- Super Soaker: I don’t want to hurt the cats. I just want them to think of our yard as inhospitable. Most cats hate water.
- Water Scarecrow: Like the super soaker, but there when I’m not.Meighan had success with this one. The only negative is that there will be plants in the garden that I’d rather didn’t get sprayed. I also wonder about having the hose hooked up to it all day long.
- Coyote Urine: The trouble here is that I also have a cat and would like her to have the chance to enjoy the backyard. If it scares off other animals, it will surely scare her, too.
Have you had any successes keeping cats and squirrels out of your garden?
This little rosemary is ‘Blue Boy’ a compact variety that grows into interesting no-work bonsai shapes in a pot. I originally purchased several of these as table decoration and parting gifts for people who attended the Grow Great Grub book launch party back in February. I even took one home myself. And then I lost it. I have absolutely no idea what happened to that plant. It just disappeared. By then I had fallen in love with this little plant, so I bought another.
The plant in this picture is ‘Blue Boy 2: The Sequel” and miracle of miracles it didn’t up and walk away. It even made it here to the new house. So far so good.
As of today it is still outside, up against the house where it gains some warmth from the brick. This is unusual for my part of the world. I always leave my rosemary plants outside until just after a hard frost, but then I bring them in for the winter. I learned this secret to their success on my first trip to Portland, Oregon. I’ve been twice, both times in the month of February when it is cold, wet and blah. Rosemary grows very, very well in Portland. It’s not unusual to see plants that have grown into massive bushes and hedges.
Since those trips I take my cue as to when to bring my rosemary indoors based on how cold and wet it was there. Rosemary does not like how dry and warm it gets inside our homes during the winter months. Keeping them happily hydrated can be a struggle. As long as they seem happy, I try to leave my plants outside until the last possible minute, because once they come indoors it’s a bit of a production to keep them going until spring.
So far fall in Toronto has been relatively mild. I went out this morning after the rain to check on my remaining potted plants that are still outdoors (and shoo away digging squirrels). It felt a lot like Portland on those February trips. Even my calendula is still going and is about to bust out another bloom!
This year I have also been gifted with an unheated sunporch that is doubling as a cold greenhouse. I could put my rosemary in there and be done with it, but I’m keeping this one outside as an experiment to see what I can get away with. Although, come to think of it, I should be experimenting with the average rosemary plant and keeping the special one in the safer, protected spot.
I think I’ll go do that right now. Things are good right now, but I don’t want to have to go back for ‘Blue Boy 3: The Reckoning’ should the weather take a turn for the worse.
Once again my attempt at Wordless Wednesdays is a complete failure.
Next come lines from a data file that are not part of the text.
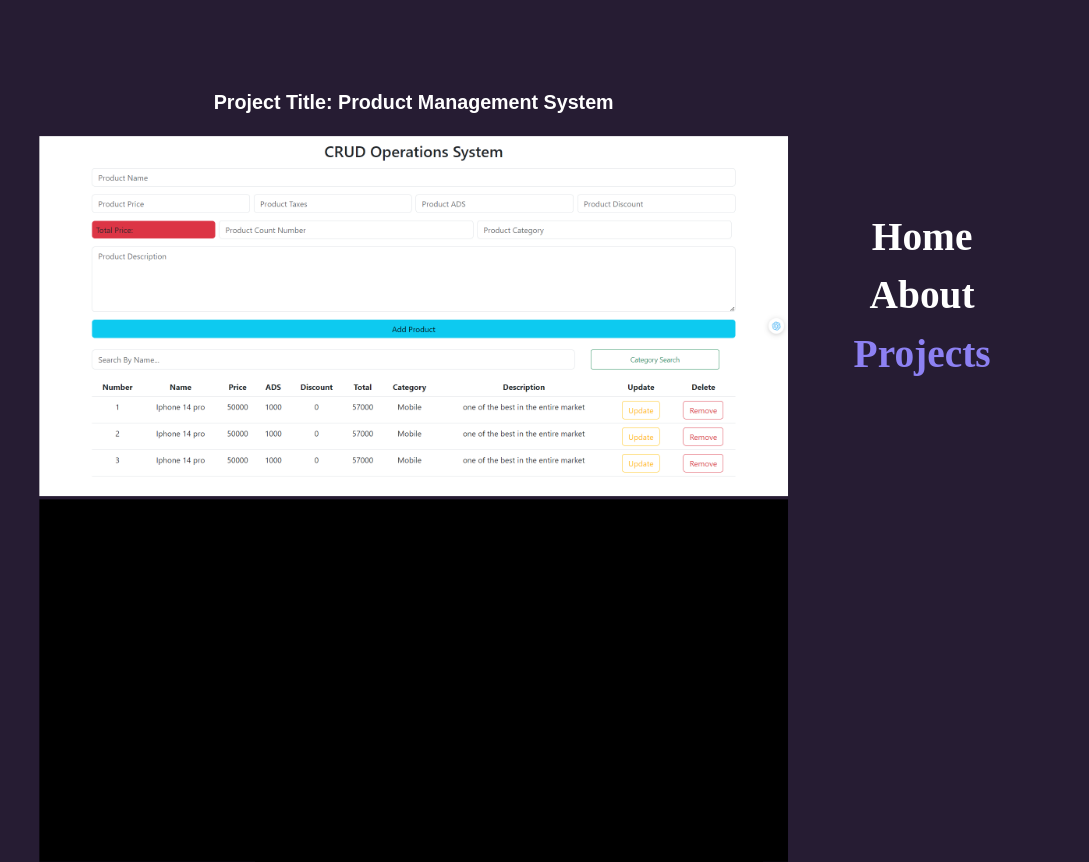
Repository: ahamdy997/portfolio
Page: /projects
The author's editor kept a copy of each file at every save. The page is drawn from the files as they stood at one save, then again after the next save.
The browser window is 1280 px wide. The page is 1280 px wide, then 1328 px, then 1280 px, so the pictures cover 1328 px, including what lies to the right of the window. The pictures show the whole page, at 82% of full size.
The project was rebuilt for these pictures with package versions that can differ from the ones it lists, and the page was loaded fresh each time. Also part of the build but not shown: vue.config.js, src/components/HelloWorld.vue, src/views/HomeView.vue.

Above is the page before, as saved 2023-11-06 00:29:04.

After the next save:
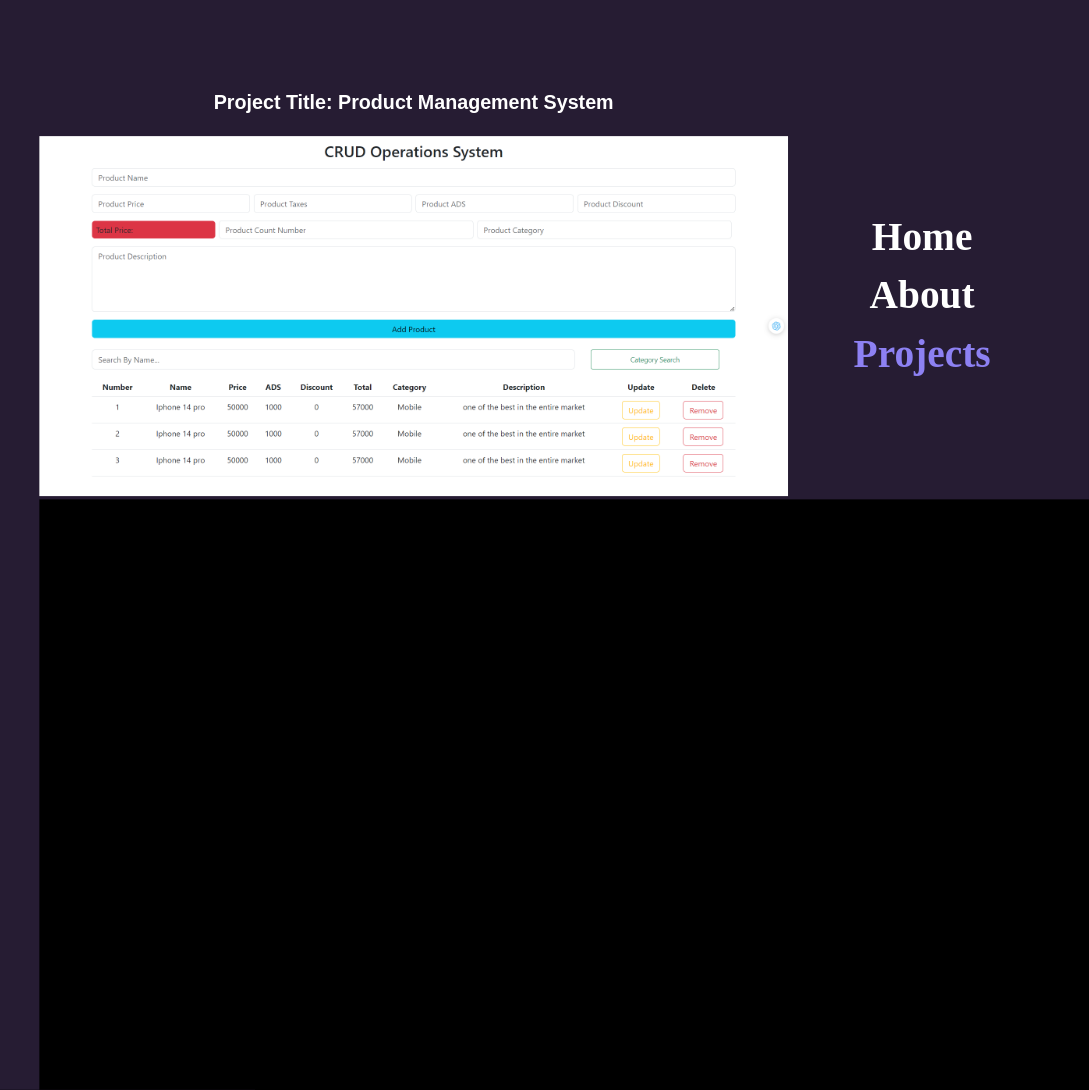
Saved 21 s later.
--- a/src/views/ProjectView.vue
+++ b/src/views/ProjectView.vue
@@ -17,7 +17,6 @@
   margin-bottom: 1.7rem;
 }
 figure {
-  position: relative;
 }
 .layer {
   position: absolute;

After the save that followed:
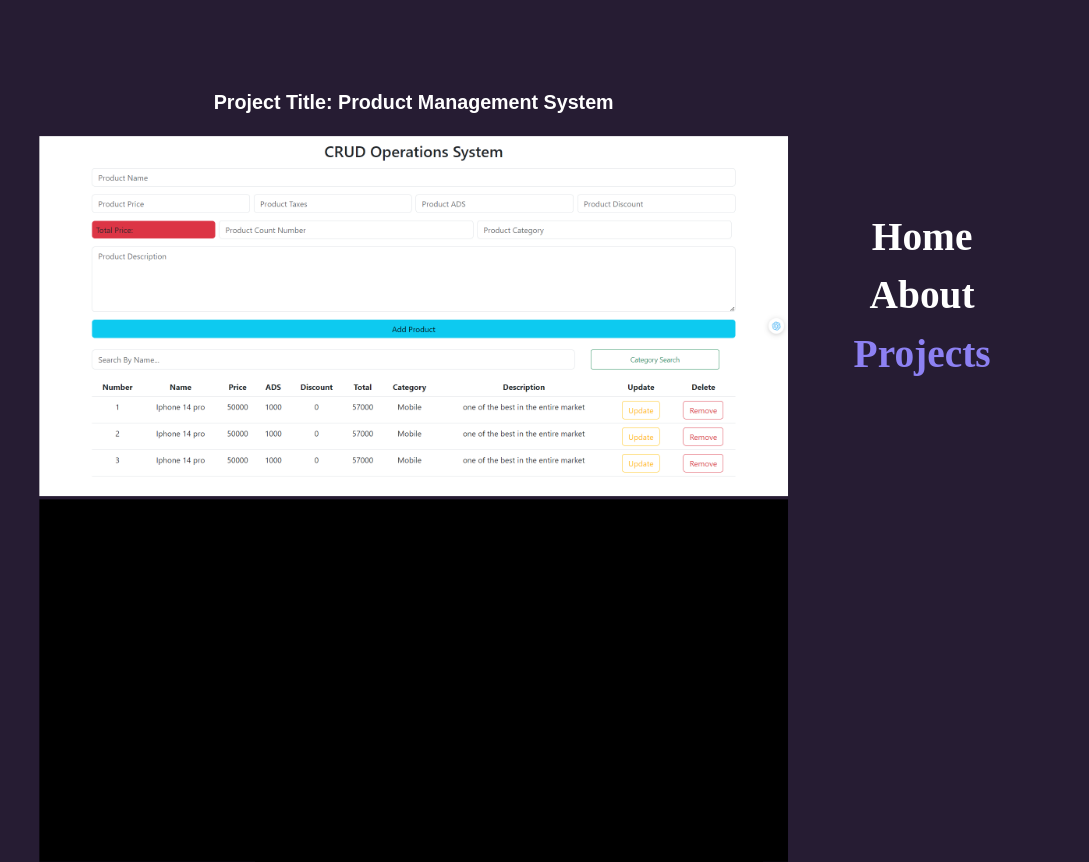
Saved 9 s later.
--- a/src/views/ProjectView.vue
+++ b/src/views/ProjectView.vue
@@ -17,6 +17,7 @@
   margin-bottom: 1.7rem;
 }
 figure {
+  position: relative;
 }
 .layer {
   position: absolute;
As I was prepping this image, I realized I could not post it without saying something about these fascinating flowers.
Begonia plants have male and female flowers that carry the reproductive organs on individual flowers. This flower is the female, aka pistillate flower. The yellow part in the center that looks like a twisted up pipe cleaner is called the stigma. It’s the part that receives the pollen. The entire female reproductive system is known as the pistal. In this photo, you can just see the ovaries peaking out from behind the flower.
And so concludes today’s mini botany lesson.